- **Exercise requirements**
Below are some records. Return exactly the lines from the one containing "Before and after one commit to flawedvice/rasgos-cl-analysis, a" through the one containing "Also changed, not shown: parts of 8", both included, and only those.

- **Information**

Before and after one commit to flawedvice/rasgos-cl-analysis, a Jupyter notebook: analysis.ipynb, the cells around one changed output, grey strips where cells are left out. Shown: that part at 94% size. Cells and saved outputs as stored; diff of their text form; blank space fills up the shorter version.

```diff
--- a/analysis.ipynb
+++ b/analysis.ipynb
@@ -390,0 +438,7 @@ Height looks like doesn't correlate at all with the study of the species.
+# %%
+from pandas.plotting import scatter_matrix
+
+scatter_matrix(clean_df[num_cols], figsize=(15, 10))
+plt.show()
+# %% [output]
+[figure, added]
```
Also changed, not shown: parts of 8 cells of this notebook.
--
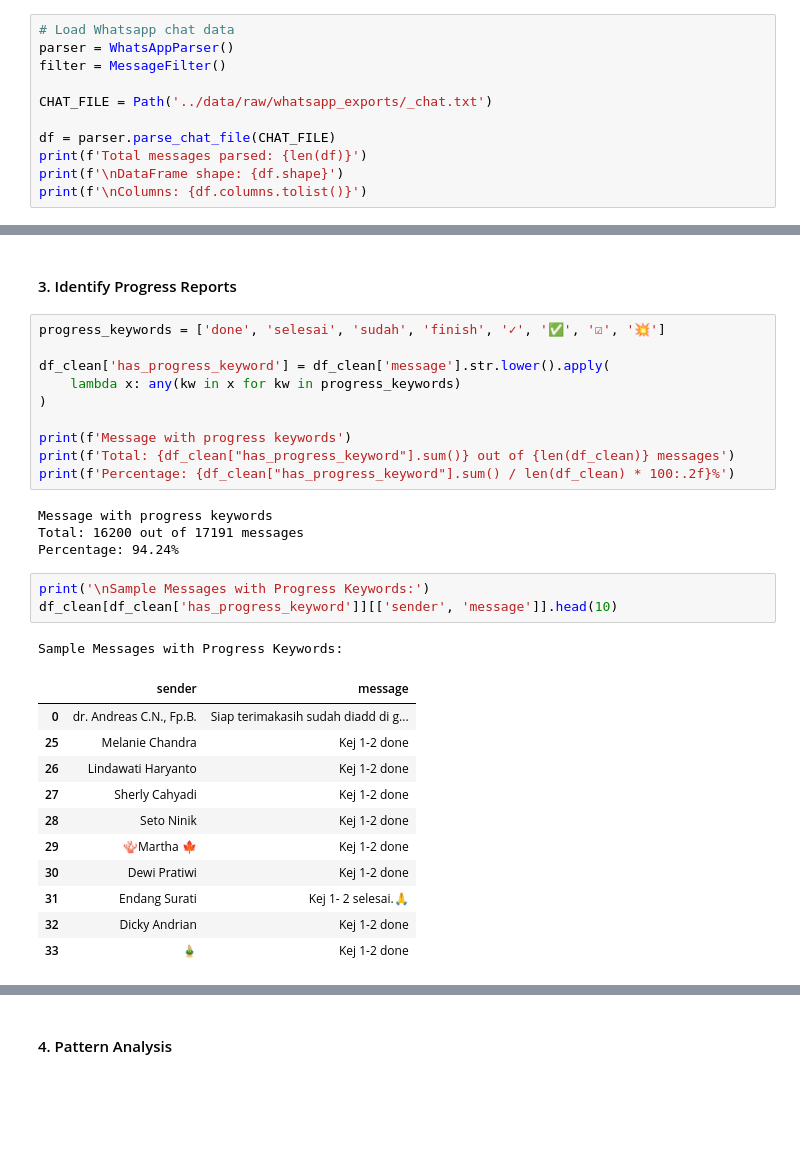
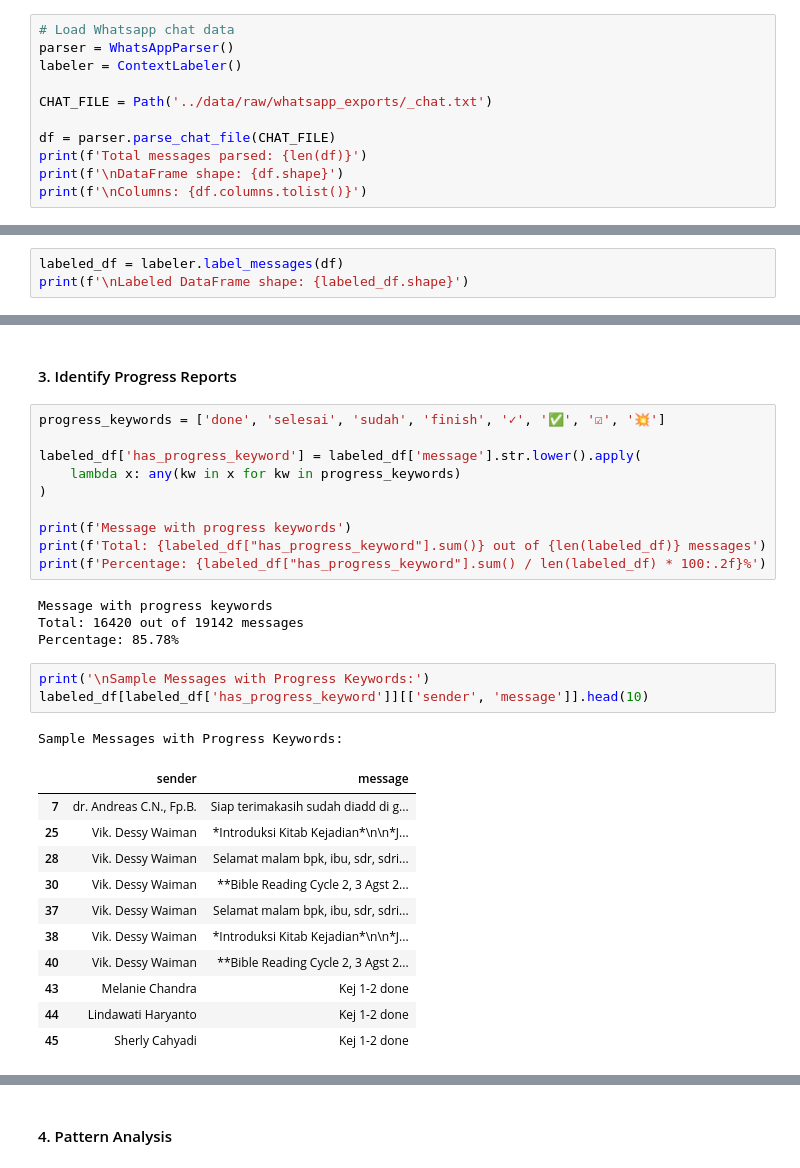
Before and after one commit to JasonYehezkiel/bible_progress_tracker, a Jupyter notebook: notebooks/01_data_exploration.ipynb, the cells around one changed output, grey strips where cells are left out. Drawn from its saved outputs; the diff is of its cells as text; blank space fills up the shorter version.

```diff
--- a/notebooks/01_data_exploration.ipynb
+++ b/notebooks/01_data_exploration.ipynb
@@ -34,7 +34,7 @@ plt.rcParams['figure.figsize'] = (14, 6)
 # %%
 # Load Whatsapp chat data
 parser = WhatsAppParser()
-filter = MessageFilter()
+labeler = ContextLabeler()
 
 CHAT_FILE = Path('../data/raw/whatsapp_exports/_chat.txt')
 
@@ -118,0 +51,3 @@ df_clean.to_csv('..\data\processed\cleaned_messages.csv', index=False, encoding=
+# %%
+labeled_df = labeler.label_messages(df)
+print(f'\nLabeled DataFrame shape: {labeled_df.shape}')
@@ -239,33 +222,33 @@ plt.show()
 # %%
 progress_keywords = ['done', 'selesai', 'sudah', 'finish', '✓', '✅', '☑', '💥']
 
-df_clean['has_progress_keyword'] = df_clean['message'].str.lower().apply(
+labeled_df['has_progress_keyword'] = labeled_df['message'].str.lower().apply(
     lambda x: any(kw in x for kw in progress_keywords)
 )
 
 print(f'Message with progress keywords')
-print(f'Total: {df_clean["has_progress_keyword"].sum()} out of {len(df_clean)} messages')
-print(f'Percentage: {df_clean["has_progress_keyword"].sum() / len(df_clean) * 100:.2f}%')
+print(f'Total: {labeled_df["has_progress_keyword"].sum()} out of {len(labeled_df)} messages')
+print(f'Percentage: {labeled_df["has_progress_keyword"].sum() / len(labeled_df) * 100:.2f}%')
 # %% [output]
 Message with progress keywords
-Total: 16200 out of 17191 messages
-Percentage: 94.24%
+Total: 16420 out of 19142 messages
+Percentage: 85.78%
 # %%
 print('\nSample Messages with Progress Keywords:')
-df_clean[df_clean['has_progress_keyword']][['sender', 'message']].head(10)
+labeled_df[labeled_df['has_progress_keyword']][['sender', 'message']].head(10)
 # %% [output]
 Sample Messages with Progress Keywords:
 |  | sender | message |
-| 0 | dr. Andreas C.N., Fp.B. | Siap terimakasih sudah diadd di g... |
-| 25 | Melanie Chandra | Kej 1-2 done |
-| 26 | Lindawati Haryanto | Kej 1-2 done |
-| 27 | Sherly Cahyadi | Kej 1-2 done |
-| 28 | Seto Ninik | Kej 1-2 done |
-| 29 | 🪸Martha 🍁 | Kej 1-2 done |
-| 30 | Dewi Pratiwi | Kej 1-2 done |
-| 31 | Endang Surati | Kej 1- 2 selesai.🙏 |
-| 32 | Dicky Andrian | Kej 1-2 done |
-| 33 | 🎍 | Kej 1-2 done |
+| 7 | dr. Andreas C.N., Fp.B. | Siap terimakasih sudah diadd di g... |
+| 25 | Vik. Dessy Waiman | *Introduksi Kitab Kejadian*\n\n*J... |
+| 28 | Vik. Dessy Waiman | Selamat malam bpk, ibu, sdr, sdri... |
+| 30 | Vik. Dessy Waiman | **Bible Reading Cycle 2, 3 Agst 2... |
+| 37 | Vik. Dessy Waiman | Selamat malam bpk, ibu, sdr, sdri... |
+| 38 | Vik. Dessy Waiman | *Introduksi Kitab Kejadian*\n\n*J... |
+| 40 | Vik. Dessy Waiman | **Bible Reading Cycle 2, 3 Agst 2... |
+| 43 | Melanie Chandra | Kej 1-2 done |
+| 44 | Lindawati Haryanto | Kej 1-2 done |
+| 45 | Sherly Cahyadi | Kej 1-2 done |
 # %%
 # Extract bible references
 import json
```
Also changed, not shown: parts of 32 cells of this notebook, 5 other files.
---
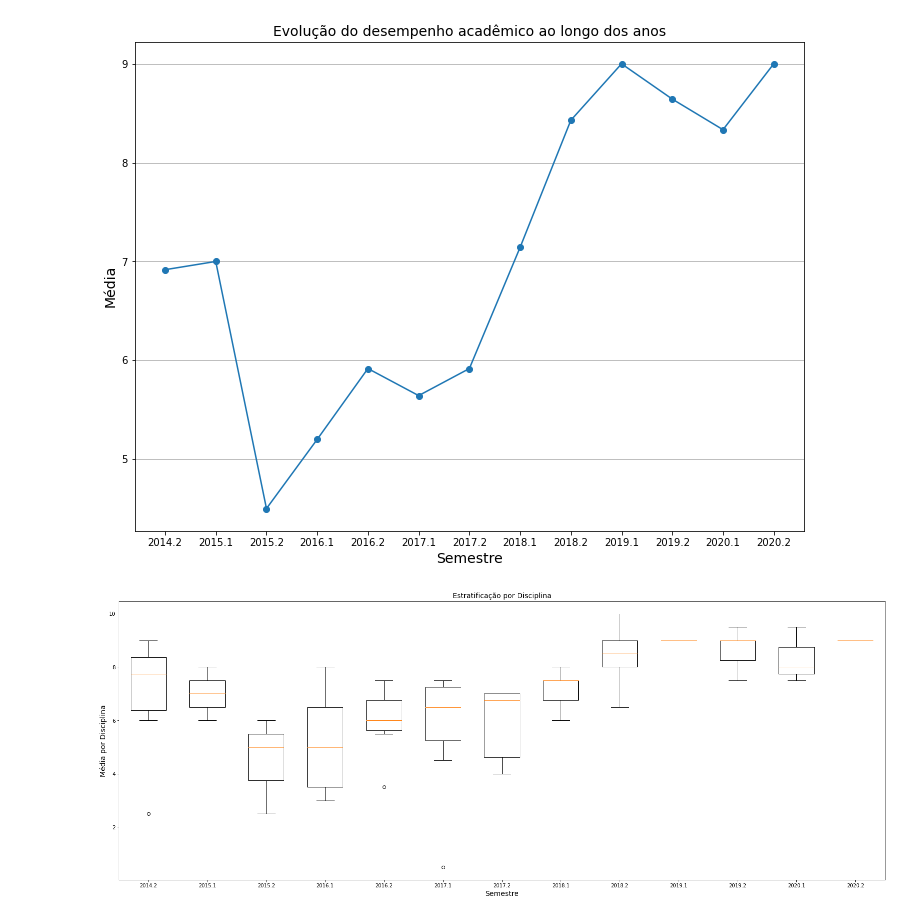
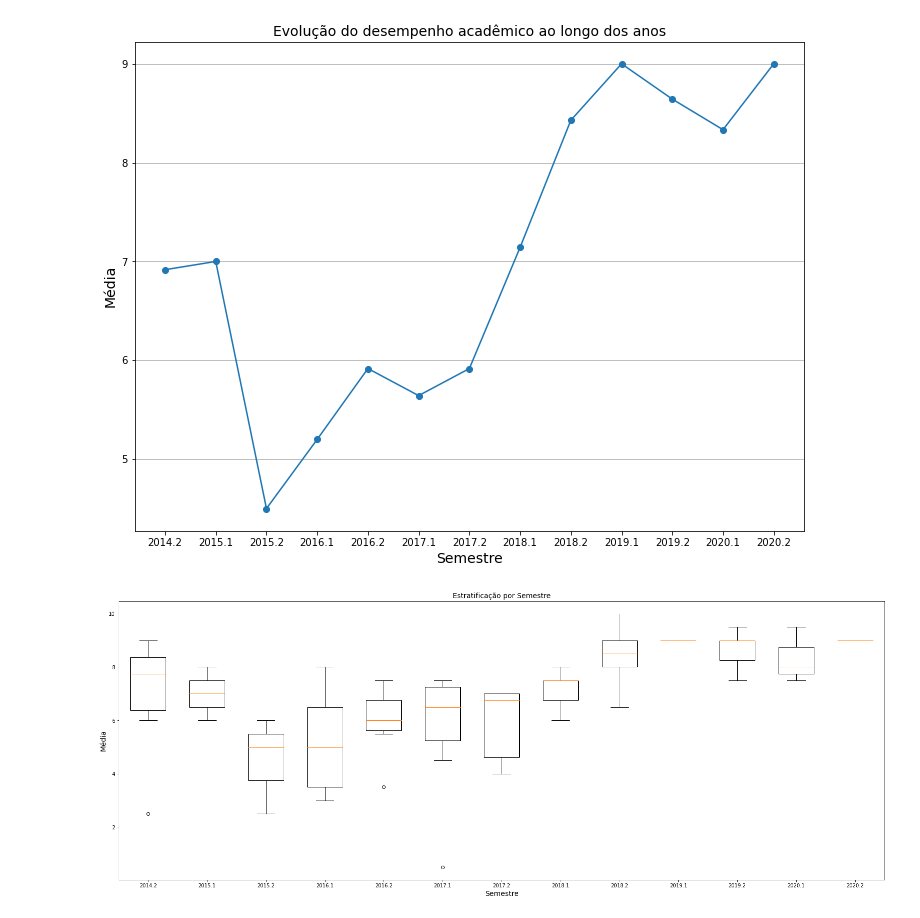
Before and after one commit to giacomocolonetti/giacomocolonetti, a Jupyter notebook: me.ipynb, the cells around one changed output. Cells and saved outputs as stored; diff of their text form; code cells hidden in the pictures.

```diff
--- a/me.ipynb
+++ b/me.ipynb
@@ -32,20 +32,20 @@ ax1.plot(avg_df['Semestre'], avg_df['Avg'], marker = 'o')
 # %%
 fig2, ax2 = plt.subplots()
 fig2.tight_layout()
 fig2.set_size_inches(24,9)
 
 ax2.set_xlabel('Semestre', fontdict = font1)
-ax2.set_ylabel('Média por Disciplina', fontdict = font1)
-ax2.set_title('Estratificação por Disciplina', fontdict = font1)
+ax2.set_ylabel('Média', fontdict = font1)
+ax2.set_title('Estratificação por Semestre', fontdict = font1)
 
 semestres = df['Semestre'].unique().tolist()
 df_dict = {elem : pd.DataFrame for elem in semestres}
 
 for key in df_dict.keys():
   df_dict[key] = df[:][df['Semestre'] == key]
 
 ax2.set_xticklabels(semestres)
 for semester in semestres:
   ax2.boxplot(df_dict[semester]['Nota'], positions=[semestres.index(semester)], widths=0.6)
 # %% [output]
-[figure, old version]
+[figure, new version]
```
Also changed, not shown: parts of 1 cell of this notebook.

- **Response to this task**
Before and after one commit to flawedvice/rasgos-cl-analysis, a Jupyter notebook: analysis.ipynb, the cells around one changed output, grey strips where cells are left out. Shown: that part at 94% size. Cells and saved outputs as stored; diff of their text form; blank space fills up the shorter version.

```diff
--- a/analysis.ipynb
+++ b/analysis.ipynb
@@ -390,0 +438,7 @@ Height looks like doesn't correlate at all with the study of the species.
+# %%
+from pandas.plotting import scatter_matrix
+
+scatter_matrix(clean_df[num_cols], figsize=(15, 10))
+plt.show()
+# %% [output]
+[figure, added]
```
Also changed, not shown: parts of 8 cells of this notebook.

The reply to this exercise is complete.